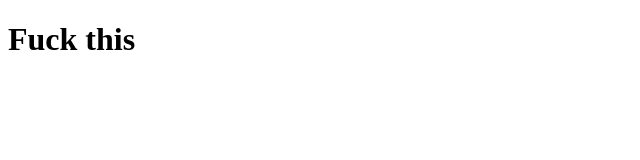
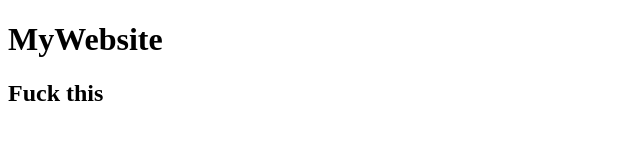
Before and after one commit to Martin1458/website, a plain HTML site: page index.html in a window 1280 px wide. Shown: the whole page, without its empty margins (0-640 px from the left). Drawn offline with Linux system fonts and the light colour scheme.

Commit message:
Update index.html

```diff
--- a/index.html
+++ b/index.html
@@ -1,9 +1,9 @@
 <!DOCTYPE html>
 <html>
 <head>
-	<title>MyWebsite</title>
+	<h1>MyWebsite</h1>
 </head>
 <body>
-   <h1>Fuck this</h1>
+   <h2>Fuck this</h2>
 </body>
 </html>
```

== About this task ==
For each record above, write out every line exactly and skip the pictures.

== Reply to the exercise ==
Before and after one commit to Martin1458/website, a plain HTML site: page index.html in a window 1280 px wide. Shown: the whole page, without its empty margins (0-640 px from the left). Drawn offline with Linux system fonts and the light colour scheme.

Commit message:
Update index.html

```diff
--- a/index.html
+++ b/index.html
@@ -1,9 +1,9 @@
 <!DOCTYPE html>
 <html>
 <head>
-	<title>MyWebsite</title>
+	<h1>MyWebsite</h1>
 </head>
 <body>
-   <h1>Fuck this</h1>
+   <h2>Fuck this</h2>
 </body>
 </html>
```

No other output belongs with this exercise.